Task objective:
Please report every line of the listing below that has the word "AppResume" in it.

######

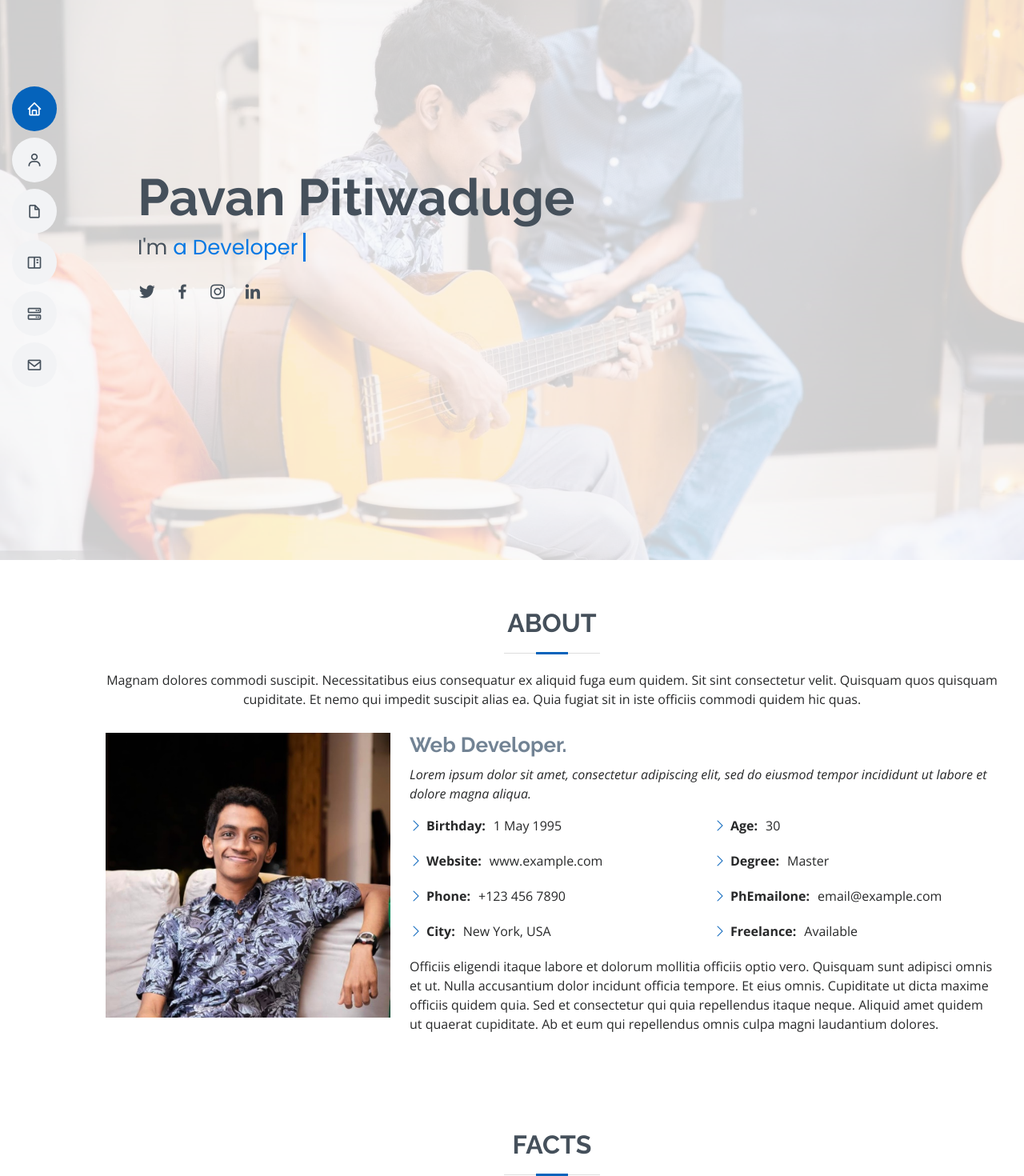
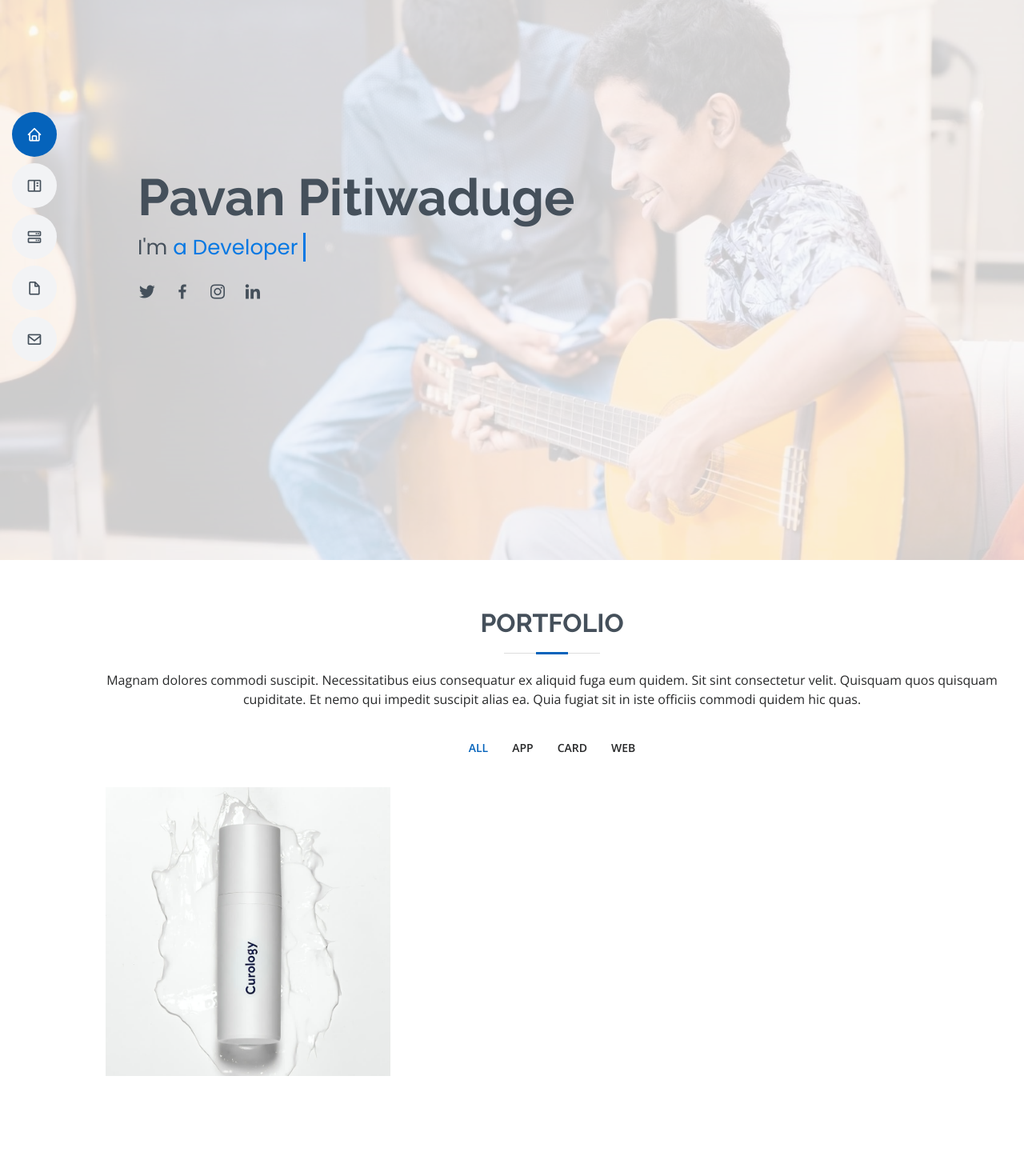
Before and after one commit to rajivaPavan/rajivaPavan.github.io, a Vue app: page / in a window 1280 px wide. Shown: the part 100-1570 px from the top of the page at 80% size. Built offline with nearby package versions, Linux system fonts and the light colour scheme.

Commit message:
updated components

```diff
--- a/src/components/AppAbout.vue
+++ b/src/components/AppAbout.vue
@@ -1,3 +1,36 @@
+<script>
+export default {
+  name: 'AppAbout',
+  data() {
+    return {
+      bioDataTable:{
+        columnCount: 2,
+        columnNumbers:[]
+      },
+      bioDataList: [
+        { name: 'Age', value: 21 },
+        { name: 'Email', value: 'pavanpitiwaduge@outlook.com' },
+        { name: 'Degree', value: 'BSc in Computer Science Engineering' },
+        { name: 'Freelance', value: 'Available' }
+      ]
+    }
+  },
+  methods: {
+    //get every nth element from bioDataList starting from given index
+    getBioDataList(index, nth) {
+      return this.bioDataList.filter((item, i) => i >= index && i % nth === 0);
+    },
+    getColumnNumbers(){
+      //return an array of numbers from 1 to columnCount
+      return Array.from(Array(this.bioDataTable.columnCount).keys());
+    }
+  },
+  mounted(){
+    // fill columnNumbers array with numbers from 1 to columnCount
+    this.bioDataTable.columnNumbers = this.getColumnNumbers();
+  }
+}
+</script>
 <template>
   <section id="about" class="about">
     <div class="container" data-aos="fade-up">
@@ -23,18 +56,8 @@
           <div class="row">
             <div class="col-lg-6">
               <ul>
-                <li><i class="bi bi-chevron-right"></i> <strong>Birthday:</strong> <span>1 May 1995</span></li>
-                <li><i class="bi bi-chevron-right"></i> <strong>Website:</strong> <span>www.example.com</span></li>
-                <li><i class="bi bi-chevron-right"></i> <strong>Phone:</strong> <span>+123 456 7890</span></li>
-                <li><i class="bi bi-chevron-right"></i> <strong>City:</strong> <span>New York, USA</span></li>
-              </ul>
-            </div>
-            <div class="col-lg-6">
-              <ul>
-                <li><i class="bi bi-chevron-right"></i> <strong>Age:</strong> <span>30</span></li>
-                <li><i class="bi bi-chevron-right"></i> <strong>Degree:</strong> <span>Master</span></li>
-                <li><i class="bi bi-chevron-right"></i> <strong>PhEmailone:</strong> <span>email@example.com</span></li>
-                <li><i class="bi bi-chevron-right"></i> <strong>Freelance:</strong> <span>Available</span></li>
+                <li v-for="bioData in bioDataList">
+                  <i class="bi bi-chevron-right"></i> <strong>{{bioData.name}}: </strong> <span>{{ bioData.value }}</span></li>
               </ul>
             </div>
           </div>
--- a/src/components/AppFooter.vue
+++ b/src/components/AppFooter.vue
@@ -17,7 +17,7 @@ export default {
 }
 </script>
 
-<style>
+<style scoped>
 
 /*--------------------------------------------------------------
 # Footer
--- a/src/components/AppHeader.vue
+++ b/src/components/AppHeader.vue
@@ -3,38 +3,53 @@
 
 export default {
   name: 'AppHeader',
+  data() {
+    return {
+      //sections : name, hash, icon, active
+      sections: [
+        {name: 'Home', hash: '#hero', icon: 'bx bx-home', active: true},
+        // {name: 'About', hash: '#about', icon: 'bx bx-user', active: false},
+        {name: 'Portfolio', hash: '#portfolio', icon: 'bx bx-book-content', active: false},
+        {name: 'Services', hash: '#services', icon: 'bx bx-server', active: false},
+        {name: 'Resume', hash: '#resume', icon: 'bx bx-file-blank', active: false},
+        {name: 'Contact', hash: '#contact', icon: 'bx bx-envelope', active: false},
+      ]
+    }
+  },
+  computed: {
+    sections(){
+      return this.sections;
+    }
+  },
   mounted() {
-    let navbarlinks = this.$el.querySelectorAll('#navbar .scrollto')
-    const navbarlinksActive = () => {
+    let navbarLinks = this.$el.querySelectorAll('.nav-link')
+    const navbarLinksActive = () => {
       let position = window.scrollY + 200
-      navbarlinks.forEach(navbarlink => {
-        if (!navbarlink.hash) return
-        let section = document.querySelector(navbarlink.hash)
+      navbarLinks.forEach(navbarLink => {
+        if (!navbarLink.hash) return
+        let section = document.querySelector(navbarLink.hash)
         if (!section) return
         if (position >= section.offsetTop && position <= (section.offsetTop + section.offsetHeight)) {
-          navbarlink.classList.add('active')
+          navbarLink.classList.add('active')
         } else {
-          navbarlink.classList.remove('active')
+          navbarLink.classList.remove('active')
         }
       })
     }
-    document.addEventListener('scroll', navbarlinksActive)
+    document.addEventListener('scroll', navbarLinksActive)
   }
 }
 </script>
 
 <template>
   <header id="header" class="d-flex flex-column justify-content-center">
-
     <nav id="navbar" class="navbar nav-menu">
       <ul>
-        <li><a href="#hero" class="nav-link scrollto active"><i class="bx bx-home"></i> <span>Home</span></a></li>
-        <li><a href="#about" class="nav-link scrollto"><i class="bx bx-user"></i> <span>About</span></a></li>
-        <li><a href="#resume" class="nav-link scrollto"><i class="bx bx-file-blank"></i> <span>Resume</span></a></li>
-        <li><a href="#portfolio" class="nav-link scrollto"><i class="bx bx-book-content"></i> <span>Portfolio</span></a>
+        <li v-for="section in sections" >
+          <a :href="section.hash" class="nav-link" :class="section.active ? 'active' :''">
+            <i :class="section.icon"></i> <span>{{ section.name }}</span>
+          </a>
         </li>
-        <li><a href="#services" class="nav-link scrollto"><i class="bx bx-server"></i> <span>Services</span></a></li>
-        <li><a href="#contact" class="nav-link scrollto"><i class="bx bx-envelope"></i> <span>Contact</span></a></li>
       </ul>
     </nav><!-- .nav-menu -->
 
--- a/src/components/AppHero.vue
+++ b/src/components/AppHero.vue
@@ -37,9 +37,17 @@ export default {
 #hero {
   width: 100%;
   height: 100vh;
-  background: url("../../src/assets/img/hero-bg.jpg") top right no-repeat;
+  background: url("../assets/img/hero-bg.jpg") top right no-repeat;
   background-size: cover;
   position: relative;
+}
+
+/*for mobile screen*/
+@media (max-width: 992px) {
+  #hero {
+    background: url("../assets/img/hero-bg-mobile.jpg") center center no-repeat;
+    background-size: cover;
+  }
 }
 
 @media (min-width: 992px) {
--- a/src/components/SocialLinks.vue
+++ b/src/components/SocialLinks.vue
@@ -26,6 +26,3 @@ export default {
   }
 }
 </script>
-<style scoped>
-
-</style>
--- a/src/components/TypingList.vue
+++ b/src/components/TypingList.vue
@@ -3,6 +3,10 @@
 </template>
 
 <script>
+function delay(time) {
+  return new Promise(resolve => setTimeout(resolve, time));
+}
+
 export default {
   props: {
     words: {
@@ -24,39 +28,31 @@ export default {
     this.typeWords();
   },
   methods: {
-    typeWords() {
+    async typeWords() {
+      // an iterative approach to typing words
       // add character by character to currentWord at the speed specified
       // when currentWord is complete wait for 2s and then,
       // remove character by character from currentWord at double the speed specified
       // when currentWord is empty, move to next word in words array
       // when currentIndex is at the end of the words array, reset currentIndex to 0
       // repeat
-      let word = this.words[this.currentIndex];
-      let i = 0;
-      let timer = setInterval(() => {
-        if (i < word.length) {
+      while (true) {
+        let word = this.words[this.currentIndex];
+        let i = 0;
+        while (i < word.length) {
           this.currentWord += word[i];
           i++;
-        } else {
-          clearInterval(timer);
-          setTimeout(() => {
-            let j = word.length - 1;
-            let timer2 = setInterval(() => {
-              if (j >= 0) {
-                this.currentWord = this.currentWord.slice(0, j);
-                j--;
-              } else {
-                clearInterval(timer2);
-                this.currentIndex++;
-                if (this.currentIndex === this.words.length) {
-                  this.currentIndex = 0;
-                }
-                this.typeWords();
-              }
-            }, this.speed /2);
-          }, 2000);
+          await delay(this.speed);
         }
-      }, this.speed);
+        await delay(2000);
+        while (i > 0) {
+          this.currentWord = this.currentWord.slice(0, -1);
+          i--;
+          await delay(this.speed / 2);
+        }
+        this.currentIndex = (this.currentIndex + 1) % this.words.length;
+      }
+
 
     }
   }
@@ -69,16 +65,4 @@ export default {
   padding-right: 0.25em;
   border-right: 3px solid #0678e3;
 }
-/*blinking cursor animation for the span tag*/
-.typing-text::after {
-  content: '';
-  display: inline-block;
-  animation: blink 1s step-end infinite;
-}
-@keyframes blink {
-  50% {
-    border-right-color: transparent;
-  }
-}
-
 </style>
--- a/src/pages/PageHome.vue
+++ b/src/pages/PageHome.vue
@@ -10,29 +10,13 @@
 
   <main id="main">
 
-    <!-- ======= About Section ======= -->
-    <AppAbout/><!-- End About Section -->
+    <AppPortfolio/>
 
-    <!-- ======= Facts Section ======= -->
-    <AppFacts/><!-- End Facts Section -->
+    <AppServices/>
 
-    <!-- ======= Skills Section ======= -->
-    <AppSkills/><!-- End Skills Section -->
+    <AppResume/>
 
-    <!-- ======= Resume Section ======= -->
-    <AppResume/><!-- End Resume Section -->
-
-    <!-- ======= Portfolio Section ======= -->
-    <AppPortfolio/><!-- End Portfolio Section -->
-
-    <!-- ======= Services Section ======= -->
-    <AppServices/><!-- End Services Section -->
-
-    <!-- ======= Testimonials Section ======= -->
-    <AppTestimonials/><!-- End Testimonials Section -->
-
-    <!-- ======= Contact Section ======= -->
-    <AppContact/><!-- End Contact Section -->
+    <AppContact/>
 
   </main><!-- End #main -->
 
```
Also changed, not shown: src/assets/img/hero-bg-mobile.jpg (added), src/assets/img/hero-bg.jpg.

######

Exercise solution:
+    <AppResume/>
-    <AppResume/><!-- End Resume Section -->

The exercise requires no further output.